Preparing – Practicing & Preaching, by TJ in Georgia

Regardless of who you are now, who you were in the past, or who you will be in the future, I think everyone will now be a ‘prepper’. Please consider this: We’ve all had a taste of doing without something in the past month or so, and I for one don’t look forward to this time in history becoming the new normal. I was in Girl Scouts from about 2nd grade until 7th grade. We learned many skills such as hiking, cooking outside, sleeping outside, fire starting, selling cookies (yes, that is a skill) and being a responsible citizen. In …




Generosity in Dire Times, by Elli O.

Warning: This article may be considered controversial by some readers. During this global pandemic it seems as if TEOTWAWKI could be just around the corner. Daily the media is not only reporting the number of infected and deaths, they are also reporting on different shortages- both real and unsubstantiated. Some are in the present and others in the near future. First it was toilet paper and hand sanitizer. Then it was N95 masks and disinfectant wipes. This past week it was meat- poultry, beef, and pork. For those of us who have been preparing for such times, we were not …




100 Days of Final Preparations – Part 1, by Elli O.

I’m writing this as a stand-alone article. However, if you would like to read more about our journey through the world of preparedness and our homestead, please see my previous article in the SurvivalBlog archives for November 26-27, 2019. As a follow-up I am writing this to explain what we have done just in the past 100 days and how the global pandemic and possible near-future economical collapse has impacted us and our preparations. 100 DAYS OF FINAL PREPARATIONS For as long as I can remember, I have always had a mindset of preparedness, partly because of my background as …




Knives Under $50 That I Love – Part 2, by The Novice

(Continued from Patrt 1. This concludes the article.) The Mini Survival Kit Since I mentioned the mini survival kit, I will tell you more about it. It is easy throw into any pack or game pocket when I head outdoors. In addition to the aforementioned Opinel No. 8 knife , it contains a waterproof match case filled with waterproof matches, a ferrocerium rod with a built in compass and whistle, an extra whistle, and a half dozen or so cotton balls dabbed with Vaseline enclosed in a plastic bag. All of these things are kept in a pint sized SubZero …




Knives Under $50 That I Love – Part 1, by The Novice

The use of tools is one characteristic that distinguishes mankind from the animals. It may be true that chimpanzees will crack nuts with a stone and that some kinds of crows will use a stick to extract insects from tree bark. But when it comes to making and utilizing tools, human being operate on a level far above the most sophisticated denizens of the animal kingdom. Perhaps the most widely used tool across cultures and throughout history is the knife. From the flint knives of paleolithic tribes to the laser knives of modern neurosurgeons, knives enable us to cut things …

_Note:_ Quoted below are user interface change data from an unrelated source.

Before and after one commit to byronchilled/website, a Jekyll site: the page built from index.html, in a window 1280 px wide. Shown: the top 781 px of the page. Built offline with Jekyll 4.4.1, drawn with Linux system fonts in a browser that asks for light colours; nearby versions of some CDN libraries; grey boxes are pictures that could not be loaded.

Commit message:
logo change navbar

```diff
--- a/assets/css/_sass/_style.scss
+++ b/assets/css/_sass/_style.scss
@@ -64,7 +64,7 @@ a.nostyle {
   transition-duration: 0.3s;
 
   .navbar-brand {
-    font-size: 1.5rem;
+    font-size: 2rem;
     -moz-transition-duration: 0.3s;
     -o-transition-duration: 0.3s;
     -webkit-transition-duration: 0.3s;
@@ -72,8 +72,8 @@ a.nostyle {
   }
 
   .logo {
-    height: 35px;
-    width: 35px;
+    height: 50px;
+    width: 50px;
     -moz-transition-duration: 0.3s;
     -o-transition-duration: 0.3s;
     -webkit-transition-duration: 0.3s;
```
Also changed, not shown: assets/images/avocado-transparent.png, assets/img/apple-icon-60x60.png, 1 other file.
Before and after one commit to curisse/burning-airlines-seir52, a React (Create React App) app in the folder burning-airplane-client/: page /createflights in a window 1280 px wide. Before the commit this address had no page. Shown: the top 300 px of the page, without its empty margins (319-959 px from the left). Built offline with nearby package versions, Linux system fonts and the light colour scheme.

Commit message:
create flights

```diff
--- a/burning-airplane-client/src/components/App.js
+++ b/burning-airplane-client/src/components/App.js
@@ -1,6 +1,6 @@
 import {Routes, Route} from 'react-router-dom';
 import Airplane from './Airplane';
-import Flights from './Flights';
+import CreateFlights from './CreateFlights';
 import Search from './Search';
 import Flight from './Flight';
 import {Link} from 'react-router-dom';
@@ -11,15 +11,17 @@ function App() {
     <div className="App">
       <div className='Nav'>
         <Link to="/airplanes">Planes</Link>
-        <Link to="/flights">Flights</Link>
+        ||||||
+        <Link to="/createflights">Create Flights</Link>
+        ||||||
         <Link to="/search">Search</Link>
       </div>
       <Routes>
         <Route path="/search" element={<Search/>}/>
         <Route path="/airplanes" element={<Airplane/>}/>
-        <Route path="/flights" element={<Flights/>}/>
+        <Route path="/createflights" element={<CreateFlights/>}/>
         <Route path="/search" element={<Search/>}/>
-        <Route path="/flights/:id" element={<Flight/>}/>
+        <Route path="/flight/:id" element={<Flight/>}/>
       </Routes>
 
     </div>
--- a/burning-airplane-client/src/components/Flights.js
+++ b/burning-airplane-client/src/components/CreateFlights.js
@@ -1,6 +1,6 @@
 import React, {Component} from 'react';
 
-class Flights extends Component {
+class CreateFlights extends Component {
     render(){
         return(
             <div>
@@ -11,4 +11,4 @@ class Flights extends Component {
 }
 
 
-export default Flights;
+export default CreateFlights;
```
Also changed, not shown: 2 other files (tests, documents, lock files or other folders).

Propaganda and My Prepping – Part 3, by St. Funogas

(Continued from  Part 2. This concludes the article.) The other big problem I soon discovered with the Thank a Vet program is that it propagates the myth that our military keeps us free. Think back to our childhoods: riding our bikes down to the gravel pit with our Stevens Crackshot .22’s across our backs with a sling, then walking into the little grocery store afterwards to buy some penny candy and nobody calling the police or thinking anything of it. We rode on the floor in the back of the station wagon, or in the front passenger seat of the …




Propaganda and My Prepping – Part 2, by St. Funogas >> Sat. May 9 — NI

(Continued from Part 2.) Propaganda can also be very damaging to us as individuals, and especially to us as a nation. Advertising = propaganda is ultimately about controlling us. Controlling us so we’ll quit littering, or controlling us so we’ll hand over our money and buy their products instead of the competition’s, or controlling us so we won’t object when they take away more of our freedoms either in the form of raising our taxes again or by passing more laws pushing us towards a more Orwellian future that awaits us. The term Military Industrial Complex (MIC) was popularized by …